-- Task to complete --
Work out the number of lines that hold "AppBar" in the listing, and give that number with no other text.

_ _ _ _

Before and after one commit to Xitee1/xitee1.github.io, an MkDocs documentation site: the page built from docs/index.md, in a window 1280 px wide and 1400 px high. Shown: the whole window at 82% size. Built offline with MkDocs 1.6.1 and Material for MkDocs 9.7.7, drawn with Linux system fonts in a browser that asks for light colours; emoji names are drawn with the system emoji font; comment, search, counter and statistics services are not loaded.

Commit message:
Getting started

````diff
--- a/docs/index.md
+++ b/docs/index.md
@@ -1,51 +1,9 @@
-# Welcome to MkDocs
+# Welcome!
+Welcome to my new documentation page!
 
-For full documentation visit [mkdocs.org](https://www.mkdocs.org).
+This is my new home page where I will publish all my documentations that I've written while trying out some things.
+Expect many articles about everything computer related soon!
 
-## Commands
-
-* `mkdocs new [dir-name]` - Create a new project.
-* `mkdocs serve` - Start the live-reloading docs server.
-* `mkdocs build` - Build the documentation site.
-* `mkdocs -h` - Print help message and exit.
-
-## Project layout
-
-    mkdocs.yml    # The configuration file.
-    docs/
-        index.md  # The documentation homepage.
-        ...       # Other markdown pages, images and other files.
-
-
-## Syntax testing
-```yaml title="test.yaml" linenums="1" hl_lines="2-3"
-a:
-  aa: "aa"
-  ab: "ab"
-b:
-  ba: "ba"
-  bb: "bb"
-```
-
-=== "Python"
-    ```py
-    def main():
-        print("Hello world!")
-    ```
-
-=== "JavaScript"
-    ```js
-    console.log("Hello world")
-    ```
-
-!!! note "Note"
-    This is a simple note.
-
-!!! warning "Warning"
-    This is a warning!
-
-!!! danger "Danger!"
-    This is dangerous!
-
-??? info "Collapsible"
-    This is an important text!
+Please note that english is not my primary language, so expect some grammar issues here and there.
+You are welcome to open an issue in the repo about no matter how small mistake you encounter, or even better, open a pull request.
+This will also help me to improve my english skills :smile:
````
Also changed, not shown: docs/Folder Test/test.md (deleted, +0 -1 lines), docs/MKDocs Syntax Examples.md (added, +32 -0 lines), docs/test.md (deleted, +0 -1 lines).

_ _ _ _

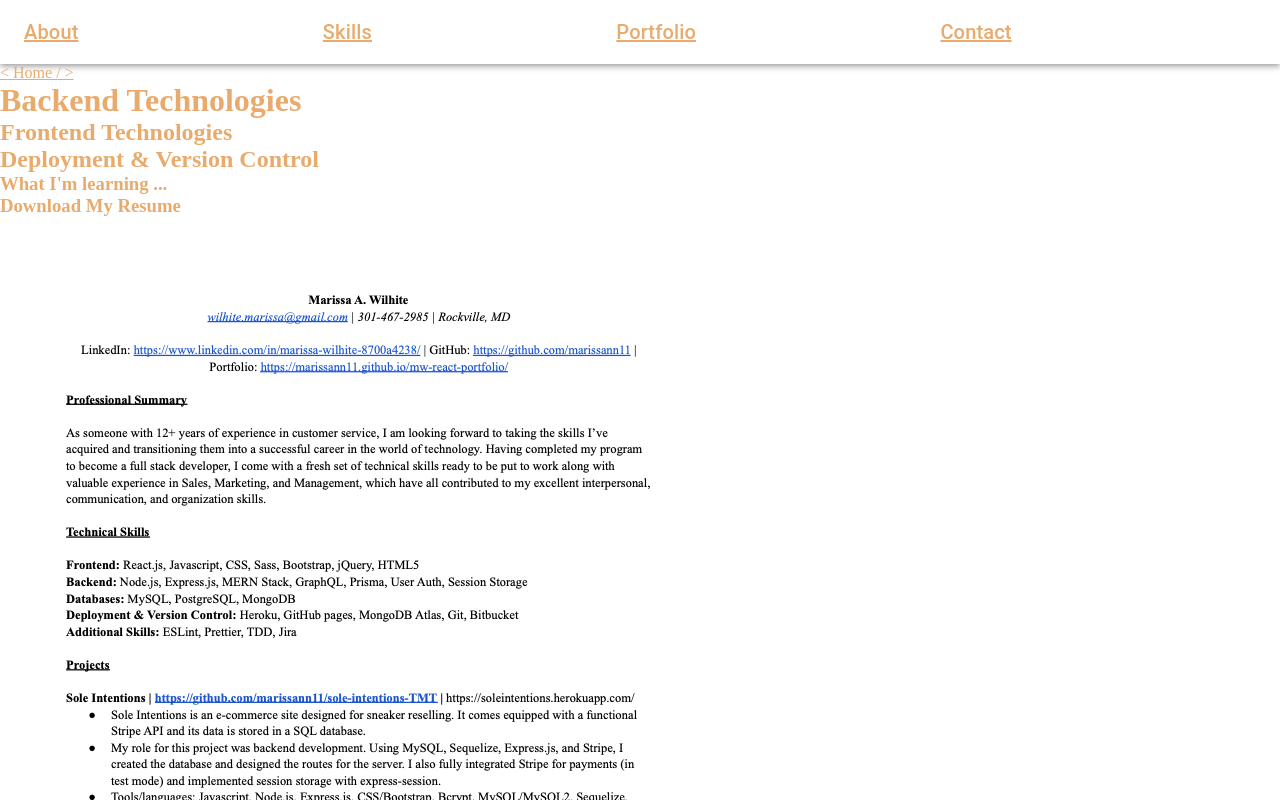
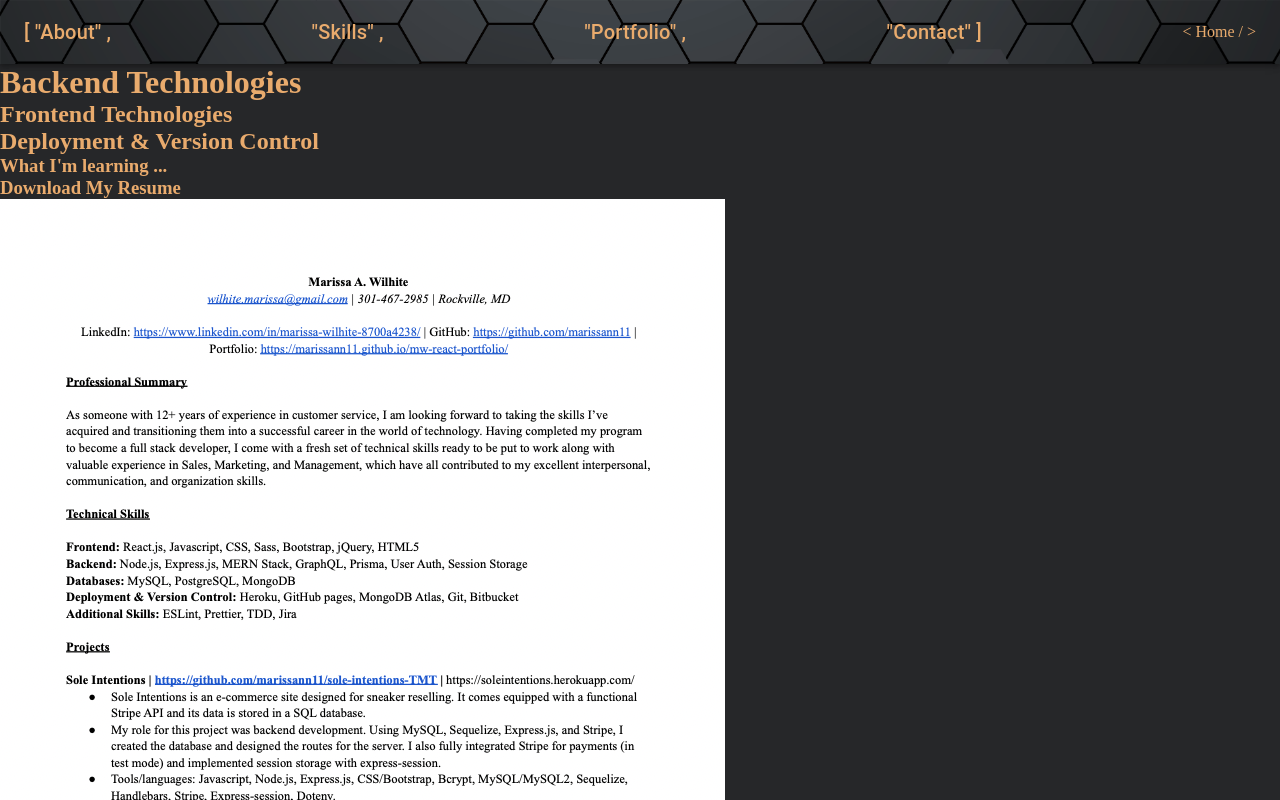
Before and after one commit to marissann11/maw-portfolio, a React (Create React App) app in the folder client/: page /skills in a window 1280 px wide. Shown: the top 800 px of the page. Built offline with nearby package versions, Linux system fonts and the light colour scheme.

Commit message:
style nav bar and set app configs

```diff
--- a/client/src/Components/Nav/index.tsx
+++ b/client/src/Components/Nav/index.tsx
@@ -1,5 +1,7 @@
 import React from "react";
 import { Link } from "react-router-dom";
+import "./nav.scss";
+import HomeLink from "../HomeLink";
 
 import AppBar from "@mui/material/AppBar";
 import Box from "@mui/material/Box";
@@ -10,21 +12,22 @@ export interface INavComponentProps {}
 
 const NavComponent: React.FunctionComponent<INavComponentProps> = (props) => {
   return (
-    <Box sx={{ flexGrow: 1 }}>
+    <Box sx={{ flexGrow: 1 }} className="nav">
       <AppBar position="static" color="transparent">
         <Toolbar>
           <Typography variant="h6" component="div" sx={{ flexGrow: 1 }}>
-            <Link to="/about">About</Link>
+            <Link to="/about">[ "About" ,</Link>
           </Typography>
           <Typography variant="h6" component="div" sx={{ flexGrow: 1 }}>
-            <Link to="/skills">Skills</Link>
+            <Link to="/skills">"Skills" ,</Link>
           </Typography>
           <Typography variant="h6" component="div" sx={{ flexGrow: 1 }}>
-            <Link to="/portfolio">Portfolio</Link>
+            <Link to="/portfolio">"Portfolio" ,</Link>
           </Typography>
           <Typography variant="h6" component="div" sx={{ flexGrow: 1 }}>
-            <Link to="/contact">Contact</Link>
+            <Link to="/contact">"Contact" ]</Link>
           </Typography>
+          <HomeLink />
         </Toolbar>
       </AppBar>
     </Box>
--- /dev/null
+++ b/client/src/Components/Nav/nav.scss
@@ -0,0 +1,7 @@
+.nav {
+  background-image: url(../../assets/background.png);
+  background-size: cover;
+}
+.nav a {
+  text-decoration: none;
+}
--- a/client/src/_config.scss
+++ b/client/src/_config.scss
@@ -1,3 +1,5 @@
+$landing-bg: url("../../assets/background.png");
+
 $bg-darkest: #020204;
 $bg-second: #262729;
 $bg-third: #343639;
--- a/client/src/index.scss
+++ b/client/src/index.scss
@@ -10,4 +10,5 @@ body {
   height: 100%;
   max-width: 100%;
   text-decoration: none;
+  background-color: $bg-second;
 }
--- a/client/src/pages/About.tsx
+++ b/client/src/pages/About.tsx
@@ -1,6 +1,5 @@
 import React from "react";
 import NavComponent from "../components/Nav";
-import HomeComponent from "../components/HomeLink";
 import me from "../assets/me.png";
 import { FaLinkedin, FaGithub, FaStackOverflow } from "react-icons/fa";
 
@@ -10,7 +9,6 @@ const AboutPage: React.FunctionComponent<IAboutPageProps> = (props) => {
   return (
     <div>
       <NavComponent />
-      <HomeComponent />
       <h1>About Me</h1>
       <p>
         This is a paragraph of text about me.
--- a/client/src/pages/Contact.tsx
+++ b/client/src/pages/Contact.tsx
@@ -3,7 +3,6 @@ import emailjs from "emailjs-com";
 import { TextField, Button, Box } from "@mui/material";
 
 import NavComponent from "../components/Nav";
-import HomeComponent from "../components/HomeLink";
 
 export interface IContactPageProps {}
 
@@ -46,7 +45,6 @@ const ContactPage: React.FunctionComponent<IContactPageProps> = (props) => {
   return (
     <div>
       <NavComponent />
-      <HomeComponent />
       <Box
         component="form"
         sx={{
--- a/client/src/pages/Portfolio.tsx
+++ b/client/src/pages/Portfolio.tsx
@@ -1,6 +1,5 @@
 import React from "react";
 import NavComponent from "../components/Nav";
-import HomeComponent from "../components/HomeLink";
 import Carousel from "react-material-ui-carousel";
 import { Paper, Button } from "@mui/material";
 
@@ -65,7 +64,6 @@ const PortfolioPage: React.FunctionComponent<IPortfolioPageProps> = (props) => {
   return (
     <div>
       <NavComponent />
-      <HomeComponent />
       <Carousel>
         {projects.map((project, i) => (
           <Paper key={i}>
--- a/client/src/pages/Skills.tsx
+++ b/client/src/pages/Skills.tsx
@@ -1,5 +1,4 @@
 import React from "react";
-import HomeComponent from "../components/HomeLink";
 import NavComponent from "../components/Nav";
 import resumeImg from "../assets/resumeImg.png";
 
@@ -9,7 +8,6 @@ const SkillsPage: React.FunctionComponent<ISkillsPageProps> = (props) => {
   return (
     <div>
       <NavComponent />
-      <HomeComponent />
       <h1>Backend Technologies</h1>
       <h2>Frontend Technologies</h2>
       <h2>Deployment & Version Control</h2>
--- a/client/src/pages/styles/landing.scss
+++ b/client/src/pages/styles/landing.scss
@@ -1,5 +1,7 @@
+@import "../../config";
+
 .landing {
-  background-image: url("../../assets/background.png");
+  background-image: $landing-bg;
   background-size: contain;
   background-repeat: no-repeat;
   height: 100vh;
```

_ _ _ _

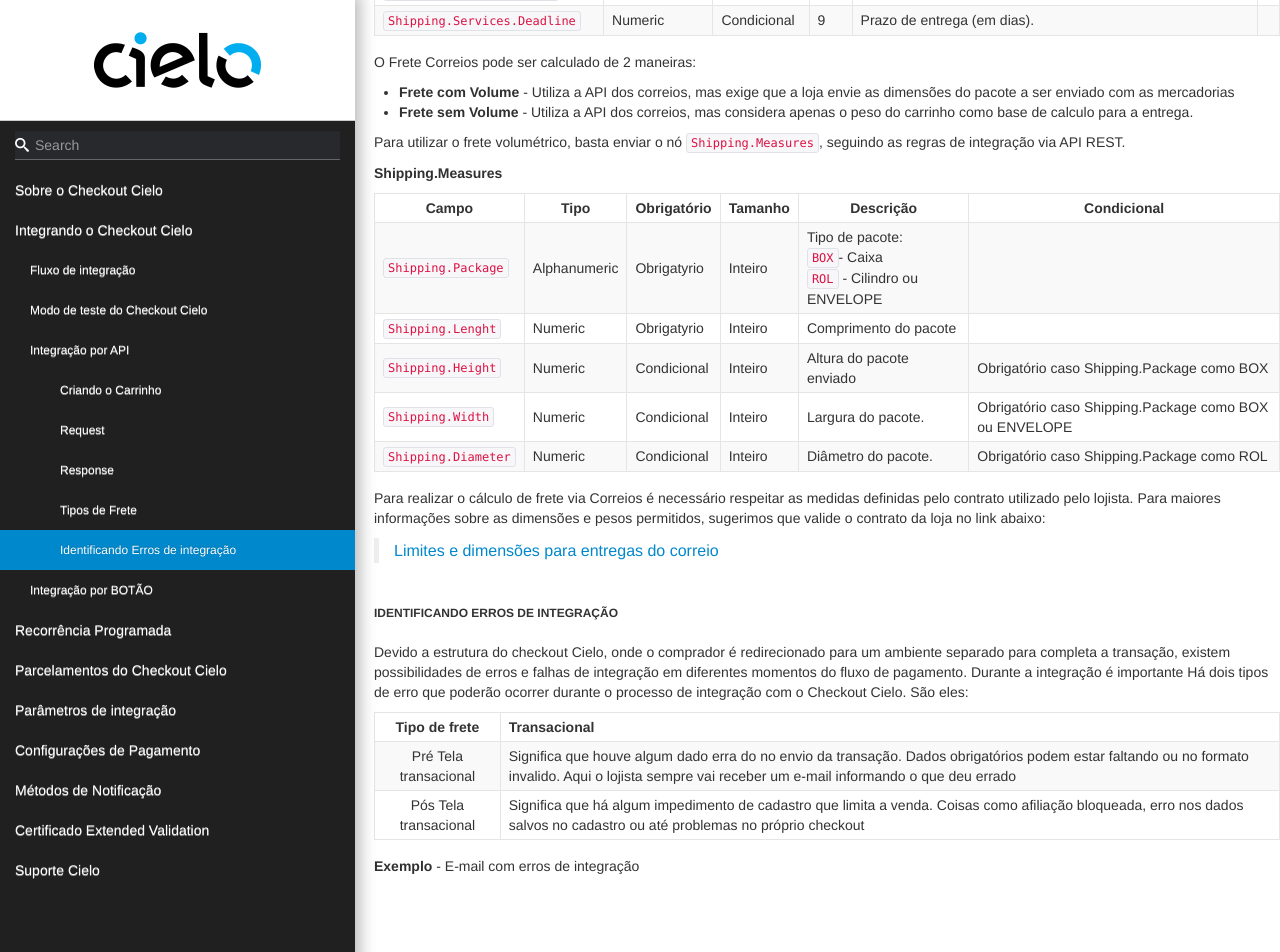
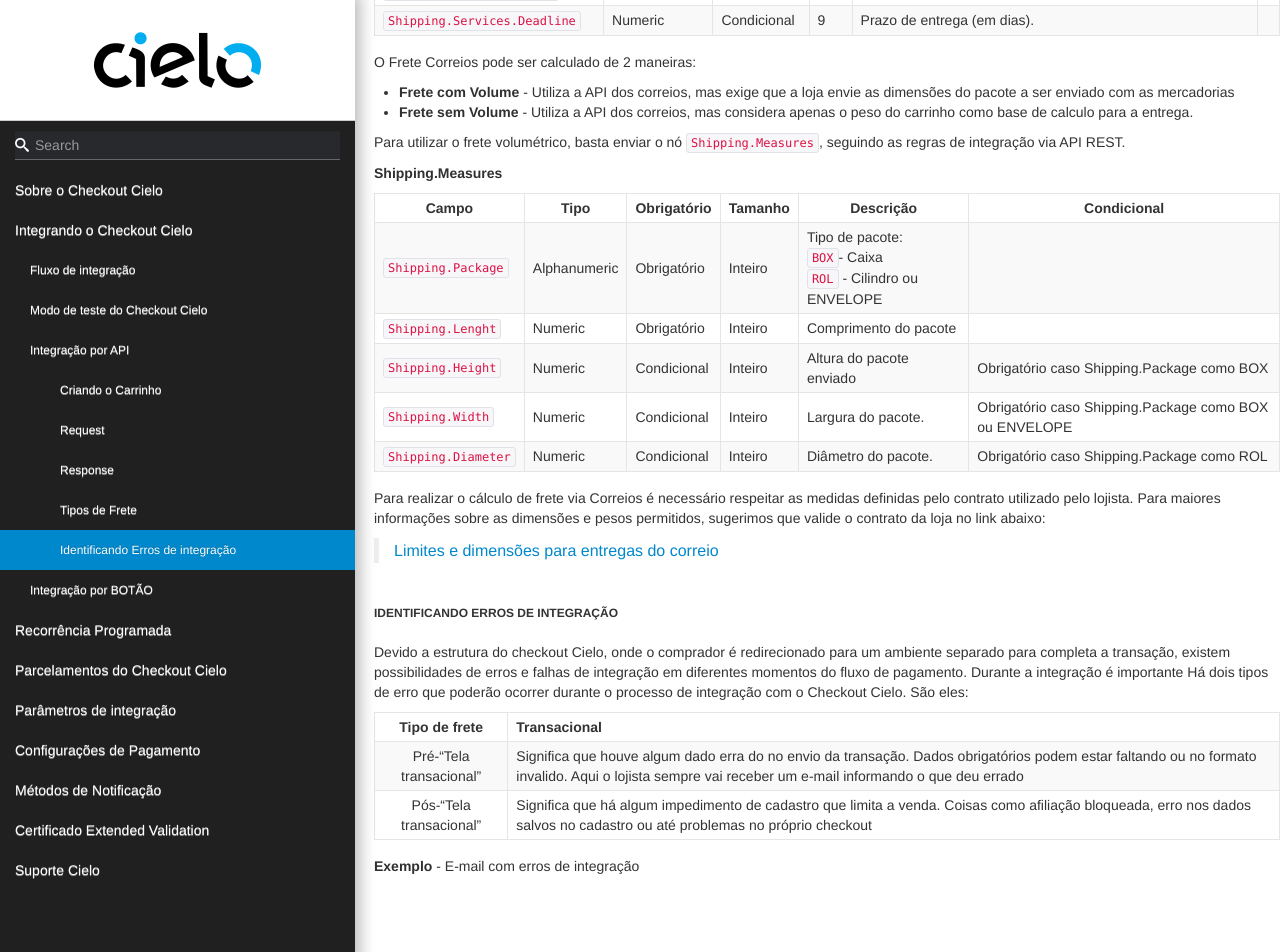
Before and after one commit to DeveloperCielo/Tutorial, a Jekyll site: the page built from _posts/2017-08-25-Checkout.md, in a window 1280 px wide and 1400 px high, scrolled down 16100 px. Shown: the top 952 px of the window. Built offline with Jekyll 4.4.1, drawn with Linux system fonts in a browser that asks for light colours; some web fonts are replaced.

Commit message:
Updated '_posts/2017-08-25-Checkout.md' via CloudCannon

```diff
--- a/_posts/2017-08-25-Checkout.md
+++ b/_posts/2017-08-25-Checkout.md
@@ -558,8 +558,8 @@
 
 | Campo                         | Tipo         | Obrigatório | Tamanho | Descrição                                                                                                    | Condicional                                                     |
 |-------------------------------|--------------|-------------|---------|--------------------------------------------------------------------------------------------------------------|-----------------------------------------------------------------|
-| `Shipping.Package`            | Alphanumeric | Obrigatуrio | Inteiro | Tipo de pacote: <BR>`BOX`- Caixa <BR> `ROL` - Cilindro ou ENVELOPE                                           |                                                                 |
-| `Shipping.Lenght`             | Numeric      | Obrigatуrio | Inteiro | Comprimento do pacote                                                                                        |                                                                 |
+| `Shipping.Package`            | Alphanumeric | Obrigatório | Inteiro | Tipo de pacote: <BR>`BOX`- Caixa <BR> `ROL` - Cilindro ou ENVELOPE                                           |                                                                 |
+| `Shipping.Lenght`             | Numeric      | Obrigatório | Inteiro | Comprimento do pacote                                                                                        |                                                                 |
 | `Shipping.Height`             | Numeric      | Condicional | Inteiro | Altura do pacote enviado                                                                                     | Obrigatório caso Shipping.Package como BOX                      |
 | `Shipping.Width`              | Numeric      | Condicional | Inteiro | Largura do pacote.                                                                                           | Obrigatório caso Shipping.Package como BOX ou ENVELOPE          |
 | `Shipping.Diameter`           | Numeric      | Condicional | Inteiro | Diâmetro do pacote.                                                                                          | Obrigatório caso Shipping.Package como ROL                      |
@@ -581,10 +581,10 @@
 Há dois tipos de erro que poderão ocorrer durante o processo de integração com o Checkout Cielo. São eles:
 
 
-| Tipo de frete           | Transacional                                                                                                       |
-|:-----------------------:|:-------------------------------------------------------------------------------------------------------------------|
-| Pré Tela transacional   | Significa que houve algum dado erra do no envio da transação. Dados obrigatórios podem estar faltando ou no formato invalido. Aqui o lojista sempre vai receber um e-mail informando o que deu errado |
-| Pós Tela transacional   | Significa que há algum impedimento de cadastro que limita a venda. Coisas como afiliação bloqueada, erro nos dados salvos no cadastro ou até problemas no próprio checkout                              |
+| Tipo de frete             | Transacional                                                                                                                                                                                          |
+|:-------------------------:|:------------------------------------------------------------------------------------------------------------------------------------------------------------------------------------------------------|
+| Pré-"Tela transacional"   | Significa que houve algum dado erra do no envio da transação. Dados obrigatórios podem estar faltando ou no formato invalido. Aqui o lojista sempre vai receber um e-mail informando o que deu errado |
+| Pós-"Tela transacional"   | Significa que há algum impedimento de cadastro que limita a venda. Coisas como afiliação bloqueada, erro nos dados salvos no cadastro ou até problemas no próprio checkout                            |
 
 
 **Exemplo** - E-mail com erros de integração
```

_ _ _ _

-- Finished task --
3